Biden seeks 10-year extension of solar tax credit, new clean energy standard
President Joe Biden plans to extend investment tax credit (ITC) programs for solar and energy storage by 10 years and implement an ITC for new transmission lines as part of a new $2-trillion infrastructure package unveiled March 31.
The Biden administration also aims to pass a new law requiring utilities to source more power from renewable energy sources to meet its target of decarbonising the US power sector by 2035.
The «American Jobs Plan,» which must be approved by Congress, would also extend the production tax credit (PTC) scheme for wind projects. The tax credits will be lowered over time and «paired with strong labor standards to ensure the jobs created are good-quality jobs with a free and fair choice to join a union and bargain collectively,» the White House said. Fossil fuel subsidies will be cut to help pay for the investments, according to tax plans set out by the U.S. Treasury April 7.
Years of underinvestment in US power grids are delaying solar and wind projects and the Biden government wants to use a new ITC to incentivise at least 20 GW of high-voltage transmission power lines, mobilising tens of billions in private capital «right away,» the administration said.
«Creative financing tools» would be introduced to spur high-priority transmission lines and a new Grid Deployment Authority would be established within the Department of Energy (DOE) to fast-track build along roads and railways, it said.
US solar market penetration by state
(Click image to enlarge)
Source: US Energy Information Administration (EIA)
The package sets out a total $100 billion of investment in US energy infrastructure. This includes measures to clean up oil and gas wells and abandoned mines, re-purpose disused industrial and energy sites and support demonstration renewable hydrogen projects.
The plan also includes $174 billion of investment in electric vehicles to improve the competitiveness of US suppliers. Consumers would be given sale rebates and tax incentives to buy US-made electric vehicles and grants and other incentive programs would be used to install 500,000 electric vehicle charging stations by 2030.
US set to install over 20 GW solar, 5 GW storage in 2021
The US is forecast to install over 20 GW of solar capacity this year and 5 GW of storage, IHS Markit said in its latest forecast published March 29.
Over 22 GW of PV capacity was installed in 2020, of which 77% was utility-scale, and a further 11 GW of projects are under construction, the research group said.

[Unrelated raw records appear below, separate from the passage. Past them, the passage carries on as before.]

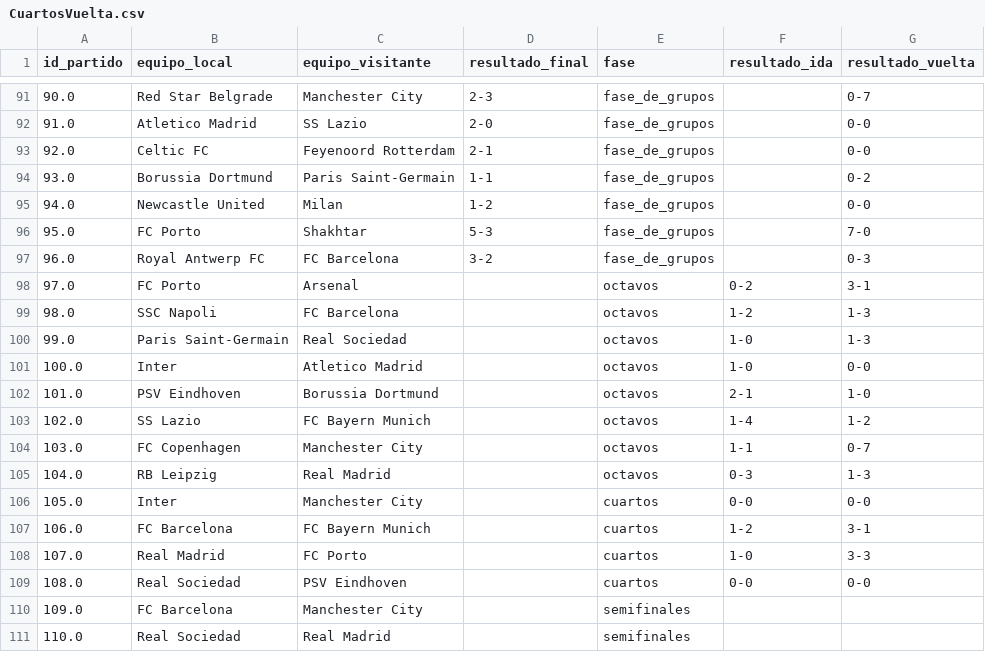
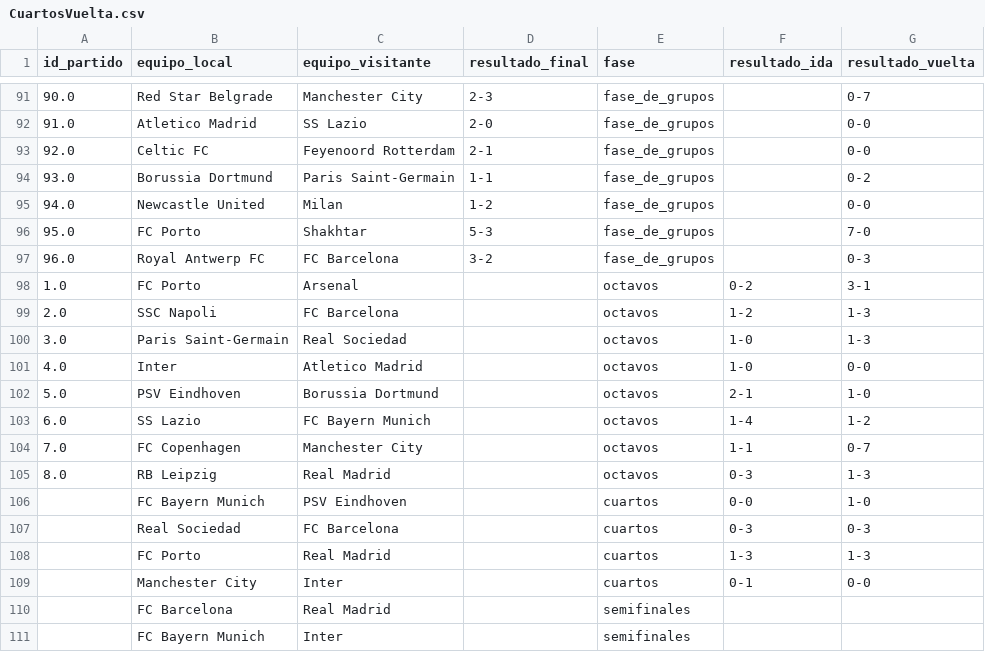
Before and after one commit to carlospuigserver/Champions, a CSV file: CUARTOS/CuartosVuelta.csv, drawn as a sheet; only a part is shown, gaps mark what is left out.

```diff
--- a/CUARTOS/CuartosVuelta.csv
+++ b/CUARTOS/CuartosVuelta.csv
@@ -97,15 +97,15 @@ id_partido,equipo_local,equipo_visitante,resultado_final,fase,resultado_ida,resu
 96.0,Royal Antwerp FC,FC Barcelona,3-2,fase_de_grupos,,0-3
-97.0,FC Porto,Arsenal,,octavos,0-2,3-1
-98.0,SSC Napoli,FC Barcelona,,octavos,1-2,1-3
-99.0,Paris Saint-Germain,Real Sociedad,,octavos,1-0,1-3
-100.0,Inter,Atletico Madrid,,octavos,1-0,0-0
-101.0,PSV Eindhoven,Borussia Dortmund,,octavos,2-1,1-0
-102.0,SS Lazio,FC Bayern Munich,,octavos,1-4,1-2
-103.0,FC Copenhagen,Manchester City,,octavos,1-1,0-7
-104.0,RB Leipzig,Real Madrid,,octavos,0-3,1-3
-105.0,Inter,Manchester City,,cuartos,0-0,0-0
-106.0,FC Barcelona,FC Bayern Munich,,cuartos,1-2,3-1
-107.0,Real Madrid,FC Porto,,cuartos,1-0,3-3
-108.0,Real Sociedad,PSV Eindhoven,,cuartos,0-0,0-0
-109.0,FC Barcelona,Manchester City,,semifinales,,
-110.0,Real Sociedad,Real Madrid,,semifinales,,
+1.0,FC Porto,Arsenal,,octavos,0-2,3-1
+2.0,SSC Napoli,FC Barcelona,,octavos,1-2,1-3
+3.0,Paris Saint-Germain,Real Sociedad,,octavos,1-0,1-3
+4.0,Inter,Atletico Madrid,,octavos,1-0,0-0
+5.0,PSV Eindhoven,Borussia Dortmund,,octavos,2-1,1-0
+6.0,SS Lazio,FC Bayern Munich,,octavos,1-4,1-2
+7.0,FC Copenhagen,Manchester City,,octavos,1-1,0-7
+8.0,RB Leipzig,Real Madrid,,octavos,0-3,1-3
+,FC Bayern Munich,PSV Eindhoven,,cuartos,0-0,1-0
+,Real Sociedad,FC Barcelona,,cuartos,0-3,0-3
+,FC Porto,Real Madrid,,cuartos,1-3,1-3
+,Manchester City,Inter,,cuartos,0-1,0-0
+,FC Barcelona,Real Madrid,,semifinales,,
+,FC Bayern Munich,Inter,,semifinales,,
```
Also changed, not shown: CUARTOS/CuartosIdaPredicciones.csv, OCTAVOS/OctavosVuelta.csv, 2 other files.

In December, Congress agreed a two-year extension to the solar investment tax credit (ITC) and President Biden aims to extend it for 10 years (see above). Solar costs are continuing to fall, demand for clean power is growing, and Biden plans to implement stricter targets for utilities.

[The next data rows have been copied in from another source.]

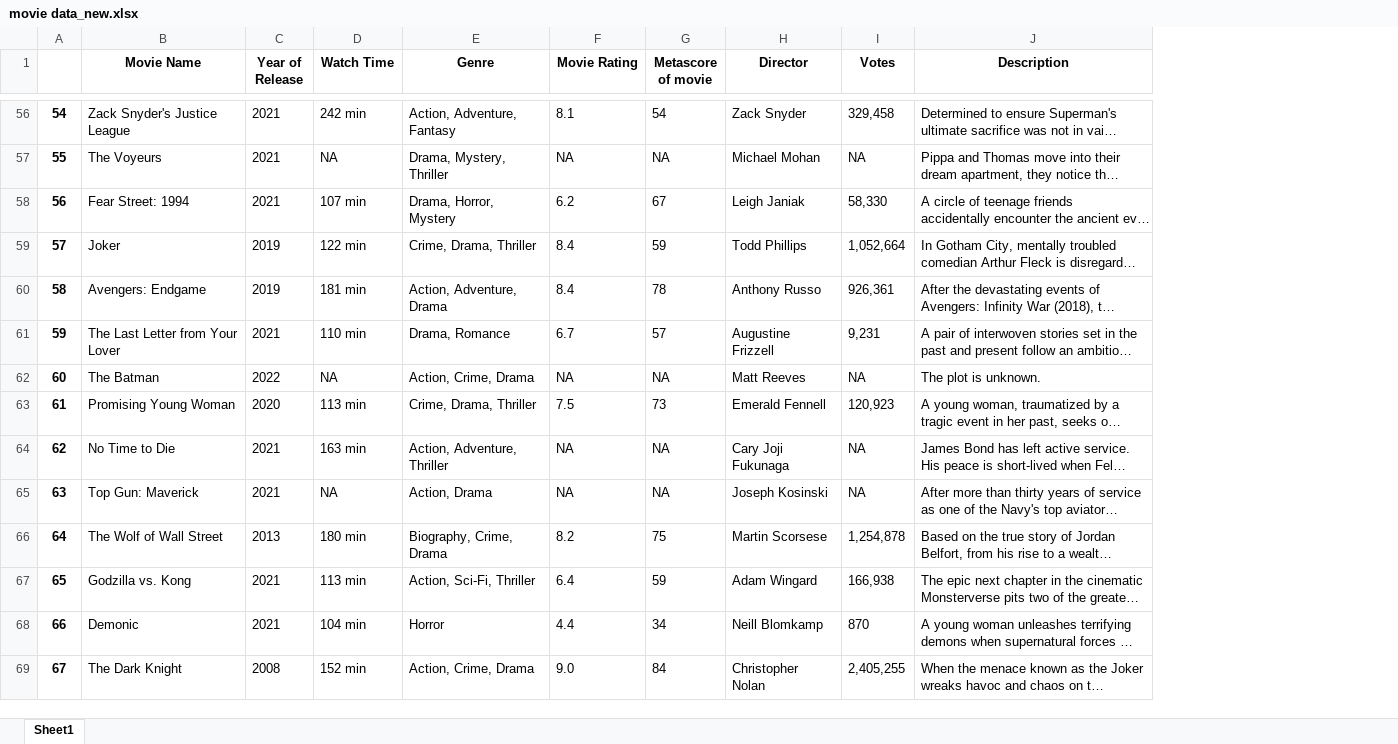
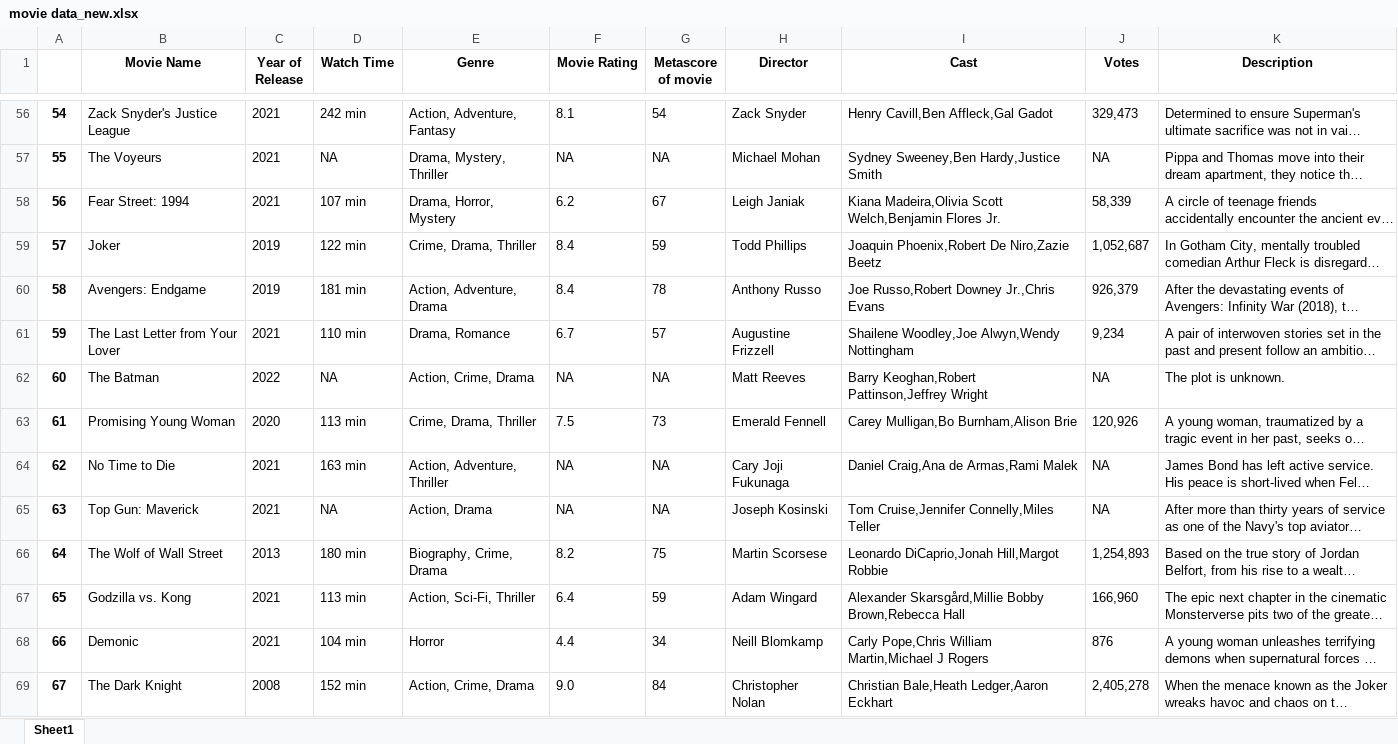
Before and after one commit to Chandru-21/End-to-End-Movie-Recommendation-System-with-deployment-using-docker-and-kubernetes, an Excel workbook: movie data_new.xlsx, sheet Sheet1, drawn as a sheet; only a part is shown, gaps mark what is left out; long unchanged cells end in …; values as stored, in another font and other column widths than the file's, no borders; addresses are those after the commit; the diff covers the shown part only; the diff names each change by its address in the sheet, - before the commit and + after, or states it on an @@ line.

```diff
--- a/movie data_new.xlsx (sheet Sheet1)
+++ b/movie data_new.xlsx (sheet Sheet1)
+column I (Cast), rows 56-69: Henry Cavill,Ben Affleck,Gal Gadot | Sydney Sweeney,Ben Hardy,Justice Smith | Kiana Madeira,Olivia Scott Welch,Benjamin Flores Jr. | Joaquin Phoenix,Robert De Niro,Zazie Beetz | Joe Russo,Robert Downey Jr.,Chris Evans | Shailene Woodley,Joe Alwyn,Wendy Nottingham | Barry Keoghan,Robert Pattinson,Jeffrey Wright | Carey Mulligan,Bo Burnham,Alison Brie | Daniel Craig,Ana de Armas,Rami Malek | Tom Cruise,Jennifer Connelly,Miles Teller | Leonardo DiCaprio,Jonah Hill,Margot Robbie | Alexander Skarsgård,Millie Bobby Brown,Rebecca Hall | Carly Pope,Chris William Martin,Michael J Rogers | Christian Bale,Heath Ledger,Aaron Eckhart
-J56 (Votes): 329,458
+J56 (Votes): 329,473
-J58 (Votes): 58,330
+J58 (Votes): 58,339
-J59 (Votes): 1,052,664
+J59 (Votes): 1,052,687
-J60 (Votes): 926,361
+J60 (Votes): 926,379
-J61 (Votes): 9,231
+J61 (Votes): 9,234
-J63 (Votes): 120,923
+J63 (Votes): 120,926
-J66 (Votes): 1,254,878
+J66 (Votes): 1,254,893
-J67 (Votes): 166,938
+J67 (Votes): 166,960
-J68 (Votes): 870
+J68 (Votes): 876
-J69 (Votes): 2,405,255
+J69 (Votes): 2,405,278
```
Also changed, not shown: 782 edited cells elsewhere in this sheet.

The Midwestern and Southern regions will be responsible for 60% of PV installations this year as several states transition from coal-fired power to renewable energy sources, IHS Markit noted. States such as Illinois, Virginia, Pennsylvania, and Kentucky have large PV pipelines in 2021 through 2025.
«Moreover, continued corporate procurement for PV generation and aggressive net zero goals by large utilities across the country will ensure growth will be maintained for solar in the next five years,» it said.
Forecast US PV installs in 2021-2025 by region
Source: IHS Markit
Annual PV installations are forecast to hit 50 GW by the end of the decade, the Solar Energy Industry Association (SEIA) and Wood Mackenzie said last month. US PV capacity is set to quadruple to 419 GW by 2030, SEIA and Wood Mackenzie said in their first long-term outlook.
US aims to halve solar costs by 2030
The US Department of Energy (DOE) has accelerated its cost reduction target for utility-scale solar by five years and aims to reach $20/MWh by 2030, the DOE said.
The DOE currently benchmarks solar costs at $46/MWh and now aims to achieve $30/MWh by 2025 and cut costs by another third by 2030. The new target forms part of the Biden administration’s plan to decarbonise the power sector by 2035.
“In many parts of the country, solar is already cheaper than coal and other fossil fuels, and with more innovation we can cut the cost again by more than half within the decade,” Secretary of Energy Jennifer Granholm said.
To achieve its goals, the DOE unveiled $128 million of funding for PV and Concentrated Solar Power (CSP) research.
The latest funding round includes $42 million for 22 perovskite solar panel projects. Perovskite has strong light absorption and electric charge carrying properties and technology developers are raising conversion efficiencies to kickstart commercial deployment. The DOE will also allocate $20 million to advance Cadmium telluride (CdTe) panels.
US solar costs fell by 9% last year as developers combine technology gains with economies of scale, Lazard consultancy said. The Energy Information Administration (EIA) predicts solar power will account for 80% of the growth in US renewable energy generation between 2024 and 2050.